British  | Lived in Australia 2001-02 on 457   | Married Aussie wife & moved back to UK | Plan to return to Sydney 2026 when all kids have finished school

Share this post


Link to post
Share on other sites
1 minute ago, FirstWorldProblems said:

WOW indeed.  Saying the quiet part out loud.   When do they start crossing the floor?

they dont need to...letters will go in tonight and she'll be gone by the morning.   I have to say i have lost a bet, i thought she'd be gone yesterday morning.

  • Haha 1

Share this post


Link to post
Share on other sites
1 hour ago, Robert Dyson said:

they dont need to...letters will go in tonight and she'll be gone by the morning.   I have to say i have lost a bet, i thought she'd be gone yesterday morning.

I think you might have assumed more integrity on her part than she actually possesses.  In fact besides enormous ambition I don’t know what else she does possess.


British  | Lived in Australia 2001-02 on 457   | Married Aussie wife & moved back to UK | Plan to return to Sydney 2026 when all kids have finished school

Share this post


Link to post
Share on other sites
39 minutes ago, Robert Dyson said:

this is a really interesting watch from the Financial Times.

 

 

I saw that. It really is.  I also notice that The Times is the latest right wing propagandist rag with an article today about Brexit. being a failure.  
 

They write as if they aren’t one of those to blame!  

B6EA0609-1EEB-4197-A0B0-AB7ADD56A689.jpeg

  • Like 1
  • Thanks 1

British  | Lived in Australia 2001-02 on 457   | Married Aussie wife & moved back to UK | Plan to return to Sydney 2026 when all kids have finished school

Share this post


Link to post
Share on other sites
On 16/10/2022 at 18:31, HappyHeart said:

Sounds about right. My British friends paint a bleak picture! It’ll be interesting to see how things are when I return in a few weeks. First trip back in 8 years…

Things are bad but largely self-induced. But no matter it would not be the ideal time to return. It'll most likely just magnify  (Wrongly in many respects) that we are so much better, when the fact is we have very serious problems on all sorts of fronts. Different ways the media report just aggravate this conclusion.

Share this post


Link to post
Share on other sites
2 hours ago, FirstWorldProblems said:

I think you might have assumed more integrity on her part than she actually possesses.  In fact besides enormous ambition I don’t know what else she does possess.

Begs the question, whatever did those Tory members see their way into voting this woman into the top position? 

  • Like 1

Share this post


Link to post
Share on other sites
3 hours ago, Robert Dyson said:

they dont need to...letters will go in tonight and she'll be gone by the morning.   I have to say i have lost a bet, i thought she'd be gone yesterday morning.

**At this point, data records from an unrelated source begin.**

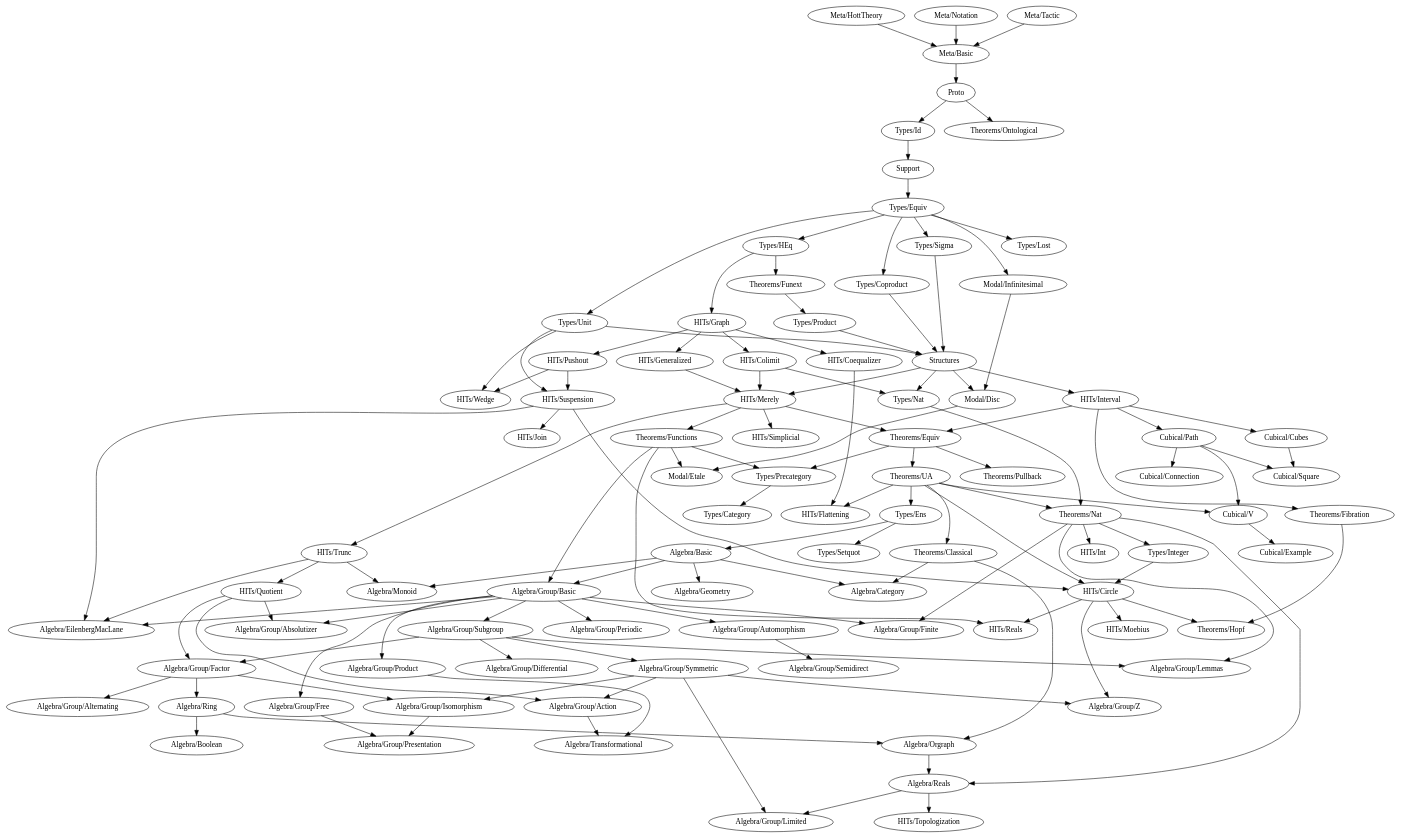
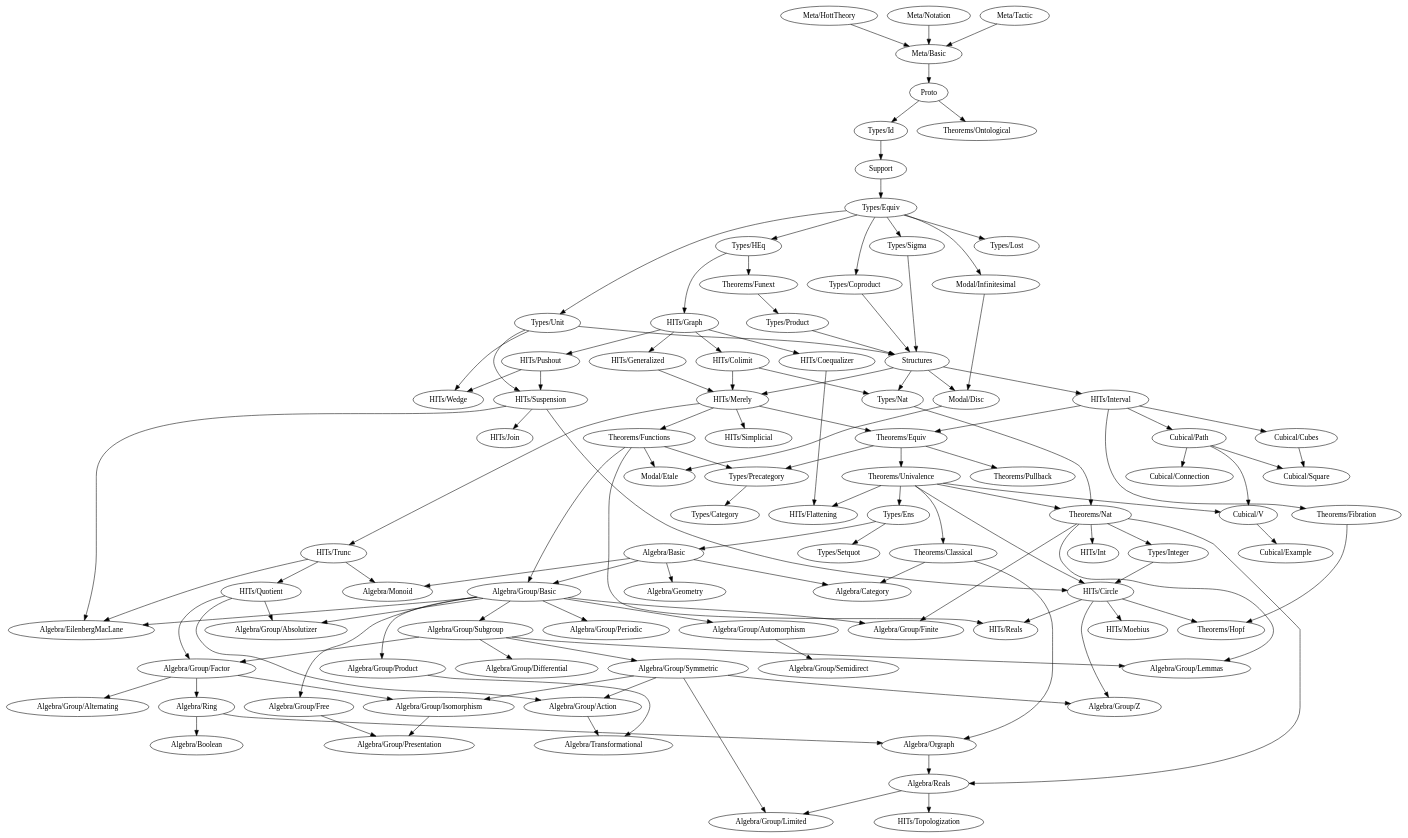
The diagram in dependency-map.gv (forked-from-1kasper/ground_zero), drawn with Graphviz before and after one commit. The commit also changed 10 other files, not shown here.

```diff
--- a/dependency-map.gv
+++ b/dependency-map.gv
@@ -193,10 +193,10 @@
     "Theorems/Equiv" -> {
       "Types/Precategory",
       "Theorems/Pullback",
-      "Theorems/UA"
+      "Theorems/Univalence"
     }
     "Theorems/Pullback"
-    "Theorems/UA" -> {
+    "Theorems/Univalence" -> {
       "HITs/Circle",
       "HITs/Flattening",
       "Types/Ens",
```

I think they don't see a way forward that will ease her departure. Party in disarray from what I can see, hence hard to find a suitable replacement that will be agreed by all sides.  

Share this post


Link to post
Share on other sites
6 hours ago, Robert Dyson said:

this is a really interesting watch from the Financial Times.

 

 

Abject stupidity.  Like lemmings over a cliff 

  • Like 1

Share this post


Link to post
Share on other sites

Create an account or sign in to comment

You need to be a member in order to leave a comment

Create an account

Sign up for a new account in our community. It's easy!

Register a new account

Sign in

Already have an account? Sign in here.

Sign In Now

×